Data extracts Block Start

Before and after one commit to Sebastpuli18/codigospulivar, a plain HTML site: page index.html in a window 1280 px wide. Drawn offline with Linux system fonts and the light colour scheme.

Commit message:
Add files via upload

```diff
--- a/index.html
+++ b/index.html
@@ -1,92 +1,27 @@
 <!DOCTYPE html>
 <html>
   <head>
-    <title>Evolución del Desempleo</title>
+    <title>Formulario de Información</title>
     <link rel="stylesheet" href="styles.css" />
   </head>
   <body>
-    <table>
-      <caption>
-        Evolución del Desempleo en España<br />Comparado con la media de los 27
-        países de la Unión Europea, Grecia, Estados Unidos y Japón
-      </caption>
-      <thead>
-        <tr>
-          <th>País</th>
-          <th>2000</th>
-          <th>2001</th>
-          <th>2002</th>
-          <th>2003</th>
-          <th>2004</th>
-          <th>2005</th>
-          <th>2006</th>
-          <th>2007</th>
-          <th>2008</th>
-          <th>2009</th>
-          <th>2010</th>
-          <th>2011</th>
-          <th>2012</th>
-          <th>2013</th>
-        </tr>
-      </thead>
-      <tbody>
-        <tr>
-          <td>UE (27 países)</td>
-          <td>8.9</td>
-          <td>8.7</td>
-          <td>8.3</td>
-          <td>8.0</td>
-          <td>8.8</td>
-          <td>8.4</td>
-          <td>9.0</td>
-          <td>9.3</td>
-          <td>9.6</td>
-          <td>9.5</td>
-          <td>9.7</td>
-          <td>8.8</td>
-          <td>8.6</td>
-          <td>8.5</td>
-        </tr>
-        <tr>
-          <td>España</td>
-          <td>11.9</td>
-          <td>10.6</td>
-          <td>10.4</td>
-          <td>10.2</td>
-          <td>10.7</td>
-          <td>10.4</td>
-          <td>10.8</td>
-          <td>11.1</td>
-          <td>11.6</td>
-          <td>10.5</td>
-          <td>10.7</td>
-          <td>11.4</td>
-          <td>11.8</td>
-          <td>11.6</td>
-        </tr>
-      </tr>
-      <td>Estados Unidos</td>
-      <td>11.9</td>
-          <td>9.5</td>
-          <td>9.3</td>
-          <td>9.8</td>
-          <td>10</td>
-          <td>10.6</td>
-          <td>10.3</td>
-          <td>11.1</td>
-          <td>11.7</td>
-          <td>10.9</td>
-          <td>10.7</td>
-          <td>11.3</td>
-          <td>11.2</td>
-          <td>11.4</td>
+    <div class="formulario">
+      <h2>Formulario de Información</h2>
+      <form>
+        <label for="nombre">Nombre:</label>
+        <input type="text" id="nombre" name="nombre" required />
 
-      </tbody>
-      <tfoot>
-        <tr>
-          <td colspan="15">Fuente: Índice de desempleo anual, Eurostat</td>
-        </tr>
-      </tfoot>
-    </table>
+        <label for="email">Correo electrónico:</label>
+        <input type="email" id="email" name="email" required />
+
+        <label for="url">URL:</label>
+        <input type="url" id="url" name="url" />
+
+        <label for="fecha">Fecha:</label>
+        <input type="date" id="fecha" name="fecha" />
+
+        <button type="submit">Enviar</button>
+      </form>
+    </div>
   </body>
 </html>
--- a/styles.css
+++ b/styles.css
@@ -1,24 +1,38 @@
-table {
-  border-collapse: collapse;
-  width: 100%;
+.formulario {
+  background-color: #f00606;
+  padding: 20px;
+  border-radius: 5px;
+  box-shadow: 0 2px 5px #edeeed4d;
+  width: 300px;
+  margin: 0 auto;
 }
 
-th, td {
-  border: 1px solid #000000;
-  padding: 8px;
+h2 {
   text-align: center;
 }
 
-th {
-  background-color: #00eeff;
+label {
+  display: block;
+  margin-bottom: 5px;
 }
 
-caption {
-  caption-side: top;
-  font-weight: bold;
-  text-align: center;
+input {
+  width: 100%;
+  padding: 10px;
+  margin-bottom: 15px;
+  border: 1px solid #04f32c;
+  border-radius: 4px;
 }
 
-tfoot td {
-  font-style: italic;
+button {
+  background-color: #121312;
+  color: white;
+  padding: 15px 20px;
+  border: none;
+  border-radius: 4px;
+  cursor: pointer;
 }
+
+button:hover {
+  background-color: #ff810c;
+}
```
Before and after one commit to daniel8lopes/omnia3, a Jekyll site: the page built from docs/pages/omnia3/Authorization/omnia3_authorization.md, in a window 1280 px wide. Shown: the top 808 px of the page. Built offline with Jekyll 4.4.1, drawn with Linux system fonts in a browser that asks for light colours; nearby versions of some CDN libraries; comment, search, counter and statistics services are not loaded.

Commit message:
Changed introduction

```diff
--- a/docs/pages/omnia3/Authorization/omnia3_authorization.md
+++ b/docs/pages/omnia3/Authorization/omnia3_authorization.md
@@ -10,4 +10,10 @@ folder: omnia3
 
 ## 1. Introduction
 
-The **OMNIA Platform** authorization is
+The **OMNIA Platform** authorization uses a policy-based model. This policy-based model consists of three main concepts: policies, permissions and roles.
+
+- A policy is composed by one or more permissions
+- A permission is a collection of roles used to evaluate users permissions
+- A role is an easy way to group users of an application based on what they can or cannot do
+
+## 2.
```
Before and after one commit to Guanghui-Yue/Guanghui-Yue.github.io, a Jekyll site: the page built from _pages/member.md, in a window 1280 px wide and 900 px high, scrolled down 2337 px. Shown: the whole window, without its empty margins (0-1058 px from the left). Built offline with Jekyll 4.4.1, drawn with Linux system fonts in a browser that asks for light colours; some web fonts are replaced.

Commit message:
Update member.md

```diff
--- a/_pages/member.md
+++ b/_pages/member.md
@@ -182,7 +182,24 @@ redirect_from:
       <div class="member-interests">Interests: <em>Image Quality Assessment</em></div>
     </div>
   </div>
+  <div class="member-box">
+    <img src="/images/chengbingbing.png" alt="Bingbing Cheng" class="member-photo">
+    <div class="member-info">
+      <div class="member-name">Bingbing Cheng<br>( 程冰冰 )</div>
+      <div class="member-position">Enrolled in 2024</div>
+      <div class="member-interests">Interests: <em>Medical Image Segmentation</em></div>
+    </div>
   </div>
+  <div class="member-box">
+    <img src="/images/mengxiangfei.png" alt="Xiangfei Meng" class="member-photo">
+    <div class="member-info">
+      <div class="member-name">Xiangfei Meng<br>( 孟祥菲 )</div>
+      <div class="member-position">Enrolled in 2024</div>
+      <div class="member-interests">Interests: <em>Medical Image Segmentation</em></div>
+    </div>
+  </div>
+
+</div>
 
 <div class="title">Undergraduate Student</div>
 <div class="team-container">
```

Data extracts Block End

#### To do:
What is the number of lines above that contain "color"? Reply with that number only.

#### Result of the task:
5